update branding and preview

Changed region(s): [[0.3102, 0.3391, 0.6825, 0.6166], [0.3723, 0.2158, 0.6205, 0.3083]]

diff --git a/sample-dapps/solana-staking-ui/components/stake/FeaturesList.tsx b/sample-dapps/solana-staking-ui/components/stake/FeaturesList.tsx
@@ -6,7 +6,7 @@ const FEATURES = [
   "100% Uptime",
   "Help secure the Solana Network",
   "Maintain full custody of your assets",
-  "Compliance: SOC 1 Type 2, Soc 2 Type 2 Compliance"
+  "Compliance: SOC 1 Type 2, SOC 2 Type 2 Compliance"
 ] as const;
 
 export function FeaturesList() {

_ _ _ _ _ _ _

| WHAT YOU ARE ASKED TO DO |
List all lines in the material containing the string "Compliance".

| OUTPUT BELOW |
-  "Compliance: SOC 1 Type 2, Soc 2 Type 2 Compliance"
+  "Compliance: SOC 1 Type 2, SOC 2 Type 2 Compliance"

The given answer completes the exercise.